The Moose Jaw Warriors call it "grind time" and they've been enjoying a lot of it so far this post season.
The Warriors are a team built around speed and an aggressive forecheck from their forwards. In nine playoff games the Warriors have out-shot their opponents 356-to-203. They surpassed 40 shots five times and held their opposition under 20 shots in all five home games.
A big reason for the shot discrepancy has been their territorial dominance.
"We've really focused on getting pucks deep and trying to wear down their defencemen," said Warriors winger Sam Fioretti. "Edmonton has a good D corps and so we have to be physical on them.
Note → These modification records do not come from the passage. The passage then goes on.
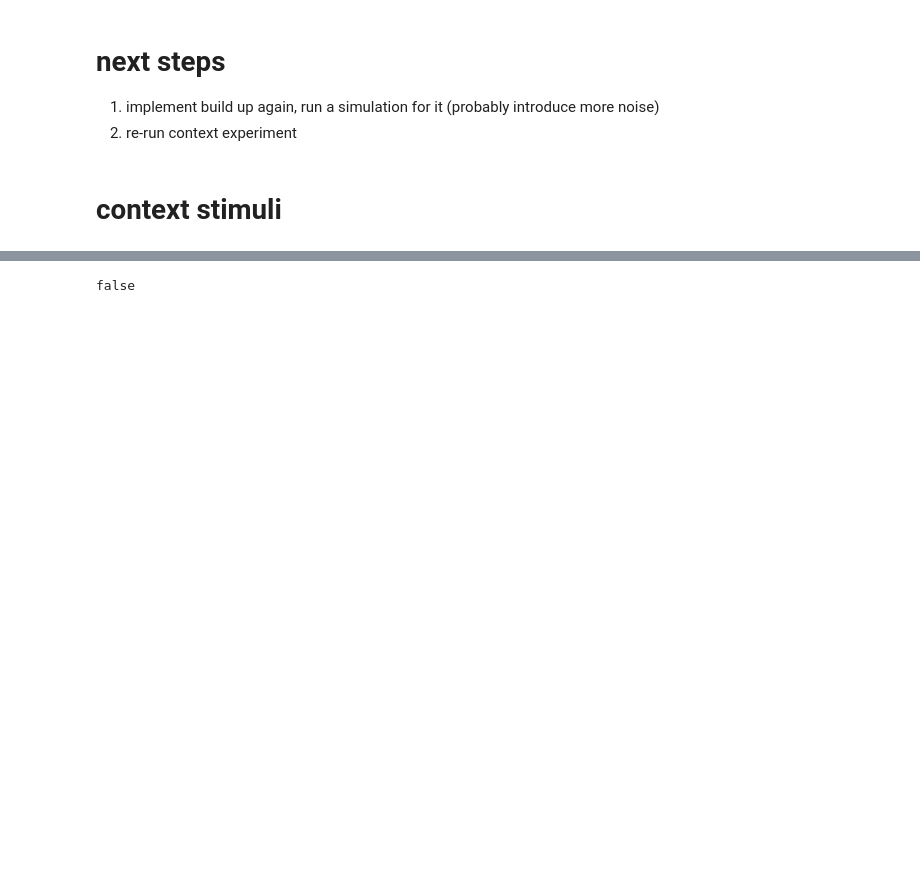
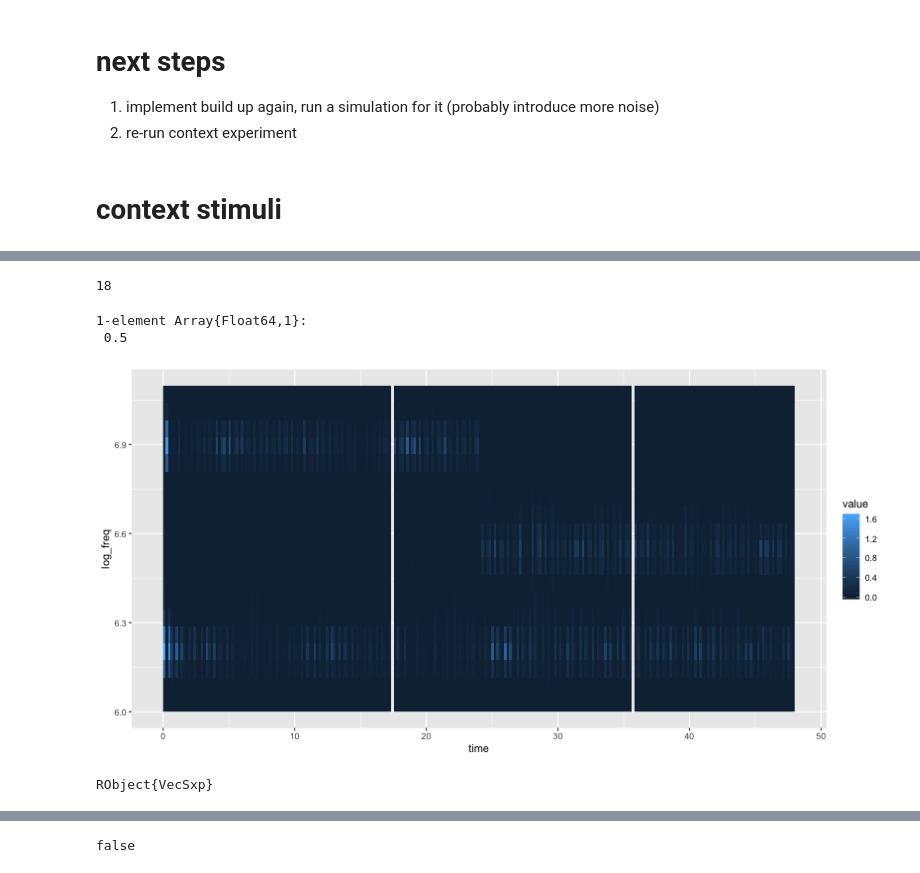
Before and after one commit to haberdashPI/bistable, a Jupyter notebook: notebooks/Context Stimuli.ipynb, the cells around one changed output, grey strips where cells are left out. Cells and saved outputs as stored; diff of their text form; code cells hidden in the pictures; blank space fills up the shorter version.

```diff
--- a/notebooks/Context Stimuli.ipynb
+++ b/notebooks/Context Stimuli.ipynb
@@ -11,0 +3,4 @@ SampledSignals.embed_javascript()
+# %%
+include(joinpath("..","src","interactive_setup.jl"))
+datadir = joinpath("..","data","count_lengths","run_2018-11-26")
+PlotAxes.set_backend!(:ggplot2)
@@ -31 +28,28 @@ rplot(audiospect(scene3))
 RObject{VecSxp}
+# %%
+params = load_params(joinpath(datadir,"params.jld2"))
+params[!,:pindex] .= 1:size(params,1)
+settings = joinpath("..","src","settings.toml")
+settings = TOML.parsefile(settings)
+settings["stimulus"]["repeats"] = 18
+# %% [output]
+18
+# %%
+p = copy(params[select_params(params,f_c_a=15,f_c_m=130,Δf=6),:])
+p.f_c_σ .= 0.5
+p.s_c_a .= 5
+p.s_c_m .= 5
+p.s_c_σ .= 0.5
+p.t_c_a .= 5
+p.t_c_m .= 5
+p.t_c_σ .= 0.5
+# %% [output]
+1-element Array{Float64,1}:
+ 0.5
+# %%
+result = bistable_model(scene12,p,settings,intermediate_results=true);
+# %%
+plotaxes(result.primary_source,:time,:freq=>logrange,quantize=(250,128))
+# %% [output]
+[figure, added]
+RObject{VecSxp}
```
Also changed, not shown: parts of 8 cells of this notebook, 5 other files.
We want to make them play in their own end because a bunch of their mainly offensive D men."
The Warriors have some size up front, but it has been a collective effort that has produced such positive results off of the cycle.
"We have a lot of guys this year on our team who are unbelievably strong down low," said Warriors left winger Quinton Howden. "Some people might not see it, but guys like Sammy (Fioretti), (Cody) Beach, (James) Henry and (Cam) Braes — those guys down low on the wall are second to none. When they can use their body and protect the puck and get some grind time going it helps all of us."
The work to set up grind time begins well before the puck hits the end boards on the dump-in.
For a start, a good breakout from their own end and good reads by the defencemen have allowed them to break out cleanly — and more importantly — pick up speed through the neutral zone.
"It all starts from little plays in your own end," said Beach.
Fioretti credited the coaches for preparing them well for what they would face against each of their first two opponents. That makes those breakout reads easier and helps them find some open ice to use their speed. Finally if they decide to dump the puck deep, they need to keep it away from the goalie. Medicine Hat's Tyler Bunz plays the puck very well, but the Warriors did a good job of limiting his effectiveness.
"Overall we have good team speed, so if we can get the puck in somewhere we can forecheck on it and be physical on them it should allow us to keep the puck in the zone," said Howden.
Then it comes down to desire, will and competitiveness to start winning one-on-one battles.
"I'm a smaller guy, but I do enjoy battling and being physical," said Fioretti. "It's always been a part of my game, but I'm trying to do it more and trying to do it better.
"It's all about the guy who wants to win the battle more. It's a mindset."